As it stands now, Steve Kerr is the worst coach the Warriors have had over the past three years. This is actually more of a fact than an opinion. Below are the records of the three people who have coached Golden State at some point since 2014-15. You’ll notice that Kerr technically has the lowest winning percentage, smaller sample sizes for Mike Brown and Luke Walton aside.
- Mike Brown: 6-0 (1.000)
- Luke Walton: 39-4 (.907)
- Steve Kerr: 268-49 (.845)
This isn’t to say that I think Brown and Walton are both better coaches than Kerr, because they’re probably not. After all, Kerr guided the Warriors to an NBA title in ’14-’15. That’s something neither Brown nor Walton have done. But I’m bringing this to your attention to make the following point: coaching doesn’t really seem to matter in the NBA.
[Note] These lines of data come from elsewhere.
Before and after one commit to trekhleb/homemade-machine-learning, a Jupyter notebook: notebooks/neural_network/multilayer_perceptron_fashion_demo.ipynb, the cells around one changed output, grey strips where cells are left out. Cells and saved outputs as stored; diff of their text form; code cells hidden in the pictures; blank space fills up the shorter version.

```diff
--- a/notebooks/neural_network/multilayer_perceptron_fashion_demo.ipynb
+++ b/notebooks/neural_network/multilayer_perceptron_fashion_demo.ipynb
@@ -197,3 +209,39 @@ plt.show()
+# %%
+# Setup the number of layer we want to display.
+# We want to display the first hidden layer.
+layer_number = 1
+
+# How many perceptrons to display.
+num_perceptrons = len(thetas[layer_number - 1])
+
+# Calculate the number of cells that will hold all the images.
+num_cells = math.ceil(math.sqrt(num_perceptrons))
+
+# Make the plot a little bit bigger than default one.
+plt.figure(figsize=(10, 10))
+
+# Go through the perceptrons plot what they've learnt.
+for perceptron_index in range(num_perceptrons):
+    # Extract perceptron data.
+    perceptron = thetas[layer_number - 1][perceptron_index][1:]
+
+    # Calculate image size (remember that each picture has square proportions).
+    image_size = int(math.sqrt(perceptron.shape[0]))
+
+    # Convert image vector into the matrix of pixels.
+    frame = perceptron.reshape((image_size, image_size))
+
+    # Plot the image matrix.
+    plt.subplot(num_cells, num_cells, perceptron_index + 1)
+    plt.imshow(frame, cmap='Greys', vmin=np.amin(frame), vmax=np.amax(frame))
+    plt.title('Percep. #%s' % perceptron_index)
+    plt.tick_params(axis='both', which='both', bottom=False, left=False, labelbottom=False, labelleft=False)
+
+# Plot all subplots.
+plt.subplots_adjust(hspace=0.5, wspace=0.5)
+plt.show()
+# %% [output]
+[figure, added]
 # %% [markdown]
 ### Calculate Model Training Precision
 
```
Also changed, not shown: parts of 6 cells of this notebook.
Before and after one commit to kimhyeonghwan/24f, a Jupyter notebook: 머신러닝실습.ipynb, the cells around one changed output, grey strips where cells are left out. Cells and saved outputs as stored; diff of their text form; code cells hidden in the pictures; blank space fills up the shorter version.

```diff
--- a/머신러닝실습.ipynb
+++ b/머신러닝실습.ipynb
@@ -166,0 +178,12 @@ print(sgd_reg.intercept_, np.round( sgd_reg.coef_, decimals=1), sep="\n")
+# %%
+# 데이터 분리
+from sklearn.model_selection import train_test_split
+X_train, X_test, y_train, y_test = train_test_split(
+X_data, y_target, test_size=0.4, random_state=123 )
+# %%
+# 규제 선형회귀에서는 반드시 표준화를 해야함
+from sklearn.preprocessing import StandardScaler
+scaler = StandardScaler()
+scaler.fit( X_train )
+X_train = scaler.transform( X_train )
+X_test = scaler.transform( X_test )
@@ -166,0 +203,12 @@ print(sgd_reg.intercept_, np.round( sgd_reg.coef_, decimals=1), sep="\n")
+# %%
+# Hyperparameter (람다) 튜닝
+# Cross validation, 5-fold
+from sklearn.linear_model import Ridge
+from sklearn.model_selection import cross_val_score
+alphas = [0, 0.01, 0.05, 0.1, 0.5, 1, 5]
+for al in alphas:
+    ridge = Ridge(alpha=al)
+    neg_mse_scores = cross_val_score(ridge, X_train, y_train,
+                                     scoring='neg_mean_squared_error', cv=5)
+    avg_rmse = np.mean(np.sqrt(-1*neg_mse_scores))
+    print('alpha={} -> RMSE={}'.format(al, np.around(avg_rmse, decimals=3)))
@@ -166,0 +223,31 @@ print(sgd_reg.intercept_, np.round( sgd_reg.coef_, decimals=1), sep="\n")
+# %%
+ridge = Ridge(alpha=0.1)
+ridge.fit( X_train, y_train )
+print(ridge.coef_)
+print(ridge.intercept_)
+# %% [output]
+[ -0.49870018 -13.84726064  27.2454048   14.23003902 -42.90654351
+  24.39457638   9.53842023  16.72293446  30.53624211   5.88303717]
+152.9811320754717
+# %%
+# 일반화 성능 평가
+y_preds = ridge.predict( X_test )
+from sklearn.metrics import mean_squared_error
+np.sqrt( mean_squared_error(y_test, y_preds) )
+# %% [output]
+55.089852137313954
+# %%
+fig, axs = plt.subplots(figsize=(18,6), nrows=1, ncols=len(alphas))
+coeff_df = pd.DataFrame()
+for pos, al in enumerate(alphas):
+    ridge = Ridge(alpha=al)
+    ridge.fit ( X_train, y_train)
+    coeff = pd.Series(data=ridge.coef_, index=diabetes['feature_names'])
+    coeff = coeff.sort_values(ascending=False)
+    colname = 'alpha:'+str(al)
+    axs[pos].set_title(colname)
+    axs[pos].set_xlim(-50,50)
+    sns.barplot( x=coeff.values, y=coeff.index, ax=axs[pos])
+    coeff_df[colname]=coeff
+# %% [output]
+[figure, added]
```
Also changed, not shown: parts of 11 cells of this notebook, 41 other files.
I’m choosing to make this argument now based on what I’ve seen from Golden State since Brown took over for Kerr, who once again is unfortunately dealing with more back and neck ailments. Nonetheless, the Warriors haven’t missed a beat. Their average margin of victory over their previous six games has been over 15 points. That’s more than their league-leading +11.6 point differential per game in the regular season when Kerr was on the sidelines. And it’s all the more impressive considering that it has come against playoff competition. Sure, Portland and Utah aren’t world-beaters. But it’s still playoff competition regardless.
The reality, though, is that anyone could have easily made the “coaches don’t matter in the NBA” argument before the Warriors continued dominating under their second interim coach in as many years. Look at the league’s other juggernaut, the Cavaliers. Last year Tyronn Lue replaced David Blatt midseason. Cleveland, of course, went on to win the title with Lue at the helm after they fell short the year before with Blatt.
So the difference was coaching, right? I doubt it. This isn’t to take anything away from Lue, but let me defend Blatt. The Cavs came within two games of beating those same Warriors in the 2015 Finals even though they were without Kevin Love and, more importantly, Kyrie Irving. Don’t kid yourself: Lue wouldn’t have been able to lead the Cavs to a title under those same circumstances, either. In addition, Cleveland had the best record in the East before Blatt was fired. Reported chemistry issues aside, it’s not like they were faltering. In fact, the fewest regular season wins the Cavs have had sine LeBron returned ironically came this past year under Lue. Plus, if I wanted to get cheeky, I could mention that the Cavs wouldn’t have come back in last year’s Finals in the first place if Draymond Green hadn’t been suspended for Game 5. But I don’t necessarily buy that argument, so I’m not going to mention it…
Let me throw one more name at you: Doc Rivers. I like Doc, and I’ll always think highly of him because he led my Celtics to a championship. But here’s another fact: In his eight seasons as a head coach before the “Big Three” assembled in Boston, he hadn’t won a single playoff series. Yet after the Celtics acquired two future Hall of Famers to play alongside another future Hall of Famer in Paul Pierce, everyone’s opinions of Rivers changed once he led Boston on a terrific five-year run of success. So is he a great coach? Tough to say. But one thing that is definitely for sure is that, to some extent, he is the product of having extremely talented players around him.
But we all know who the king of having extremely talented players around him is: Phil Jackson. If Lou Gehrig had been around over the past twenty so odd years, he would’ve had to rethink calling himself the luckiest man on the face of the Earth. The “Zen Master” coached four Hall of Famers–Jordan, Pippen, Shaq, and (eventually) Kobe–at the peak of their powers. Stocked with that much talent, a majority of NBA coaches past and present would have around 11 titles, too.
Great coaches still exist in the NBA. Gregg Poppovich is certainly one. I’m biased, but I’d like to think Brad Stevens might be another. And I’d be remiss if I didn’t give Mike D’Antoni credit for turning the Rockets into a contender overnight. But even these three guys have had tons of support. Poppovich lucked into coaching two number one overall picks in David Robinson and Tim Duncan, both of whom became Hall of Famers. Stevens has arguably the league’s best GM, Danny Ainge, to thank for assembling a solid roster. Meanwhile, D’Antoni has James Harden, one of the most dynamic offensive players the league has seen over the last decade. And before that, he had Steve Nash in Phoenix.
It’s difficult in all sports, not just basketball, to isolate whether the coach makes the player or the player makes the coach. But based on how dominant Golden State has been without Kerr this postseason, plus all those other examples I highlighted, it’s clear that in the NBA, in particular, talent prevails almost exclusively.